### Aim of the task:
Search the listing below for "StyledButton". Copy each matching line.

*** Material for this task Section Begins ***

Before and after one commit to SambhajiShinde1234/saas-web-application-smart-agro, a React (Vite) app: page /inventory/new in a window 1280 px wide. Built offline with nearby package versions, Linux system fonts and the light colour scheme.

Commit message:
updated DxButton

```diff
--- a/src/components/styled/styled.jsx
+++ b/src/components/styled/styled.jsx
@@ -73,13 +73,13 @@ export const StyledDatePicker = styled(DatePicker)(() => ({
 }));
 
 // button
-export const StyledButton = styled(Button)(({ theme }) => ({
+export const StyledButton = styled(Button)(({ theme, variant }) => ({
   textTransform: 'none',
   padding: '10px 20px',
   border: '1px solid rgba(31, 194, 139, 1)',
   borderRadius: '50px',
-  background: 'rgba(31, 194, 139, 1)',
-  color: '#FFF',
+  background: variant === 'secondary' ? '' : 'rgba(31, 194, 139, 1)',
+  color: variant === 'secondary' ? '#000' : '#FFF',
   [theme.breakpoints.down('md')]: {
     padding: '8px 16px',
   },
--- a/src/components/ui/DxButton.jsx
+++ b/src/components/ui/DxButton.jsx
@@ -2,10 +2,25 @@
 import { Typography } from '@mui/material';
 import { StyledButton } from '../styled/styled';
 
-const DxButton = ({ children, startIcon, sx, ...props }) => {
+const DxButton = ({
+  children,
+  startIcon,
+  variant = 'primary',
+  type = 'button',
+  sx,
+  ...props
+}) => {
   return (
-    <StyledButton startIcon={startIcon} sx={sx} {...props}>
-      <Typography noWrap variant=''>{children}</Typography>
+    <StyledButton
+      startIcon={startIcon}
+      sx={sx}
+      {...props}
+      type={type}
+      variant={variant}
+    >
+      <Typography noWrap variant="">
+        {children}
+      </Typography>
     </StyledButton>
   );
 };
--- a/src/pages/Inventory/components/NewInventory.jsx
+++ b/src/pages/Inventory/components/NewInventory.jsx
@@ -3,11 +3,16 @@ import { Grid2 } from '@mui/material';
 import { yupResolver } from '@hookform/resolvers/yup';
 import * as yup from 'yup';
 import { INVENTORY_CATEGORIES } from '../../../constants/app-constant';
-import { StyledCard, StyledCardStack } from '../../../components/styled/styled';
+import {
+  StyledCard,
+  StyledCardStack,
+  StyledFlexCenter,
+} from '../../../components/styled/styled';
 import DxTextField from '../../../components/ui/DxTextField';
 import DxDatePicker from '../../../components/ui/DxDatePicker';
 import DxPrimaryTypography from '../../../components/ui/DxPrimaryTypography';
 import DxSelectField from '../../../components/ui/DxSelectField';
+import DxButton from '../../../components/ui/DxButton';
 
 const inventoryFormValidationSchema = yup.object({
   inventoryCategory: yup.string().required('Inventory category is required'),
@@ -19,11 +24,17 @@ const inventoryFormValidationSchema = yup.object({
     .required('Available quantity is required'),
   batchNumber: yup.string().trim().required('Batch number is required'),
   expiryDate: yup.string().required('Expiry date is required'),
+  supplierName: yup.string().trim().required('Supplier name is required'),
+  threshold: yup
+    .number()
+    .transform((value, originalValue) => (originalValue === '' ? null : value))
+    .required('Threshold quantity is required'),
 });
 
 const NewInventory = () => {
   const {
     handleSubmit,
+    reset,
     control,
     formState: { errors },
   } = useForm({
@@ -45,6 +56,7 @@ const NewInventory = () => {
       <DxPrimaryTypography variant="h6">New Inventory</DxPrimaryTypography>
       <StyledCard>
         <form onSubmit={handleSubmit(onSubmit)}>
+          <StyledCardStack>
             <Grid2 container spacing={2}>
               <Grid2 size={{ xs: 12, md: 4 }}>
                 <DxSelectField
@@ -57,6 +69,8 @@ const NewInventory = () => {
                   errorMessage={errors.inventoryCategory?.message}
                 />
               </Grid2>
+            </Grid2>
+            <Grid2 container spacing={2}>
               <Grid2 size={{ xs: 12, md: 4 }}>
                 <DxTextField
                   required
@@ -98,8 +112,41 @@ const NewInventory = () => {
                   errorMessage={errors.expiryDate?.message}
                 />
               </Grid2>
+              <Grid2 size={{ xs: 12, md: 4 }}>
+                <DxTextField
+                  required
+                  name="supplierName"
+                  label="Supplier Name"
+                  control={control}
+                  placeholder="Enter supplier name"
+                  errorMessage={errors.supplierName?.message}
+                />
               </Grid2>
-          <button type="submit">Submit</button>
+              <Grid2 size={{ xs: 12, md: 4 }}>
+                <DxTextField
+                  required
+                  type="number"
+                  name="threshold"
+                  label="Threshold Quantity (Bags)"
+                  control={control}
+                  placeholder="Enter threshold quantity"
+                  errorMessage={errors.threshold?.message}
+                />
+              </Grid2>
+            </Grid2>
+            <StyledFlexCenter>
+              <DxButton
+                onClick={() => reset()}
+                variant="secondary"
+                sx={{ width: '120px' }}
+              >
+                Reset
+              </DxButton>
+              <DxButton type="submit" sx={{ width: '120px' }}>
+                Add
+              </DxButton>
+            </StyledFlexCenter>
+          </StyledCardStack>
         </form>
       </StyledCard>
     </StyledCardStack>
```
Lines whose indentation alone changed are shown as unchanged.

*** Material for this task Section Ends ***

### Answer to this task:
-export const StyledButton = styled(Button)(({ theme }) => ({
+export const StyledButton = styled(Button)(({ theme, variant }) => ({
 import { StyledButton } from '../styled/styled';
-    <StyledButton startIcon={startIcon} sx={sx} {...props}>
+    <StyledButton
     </StyledButton>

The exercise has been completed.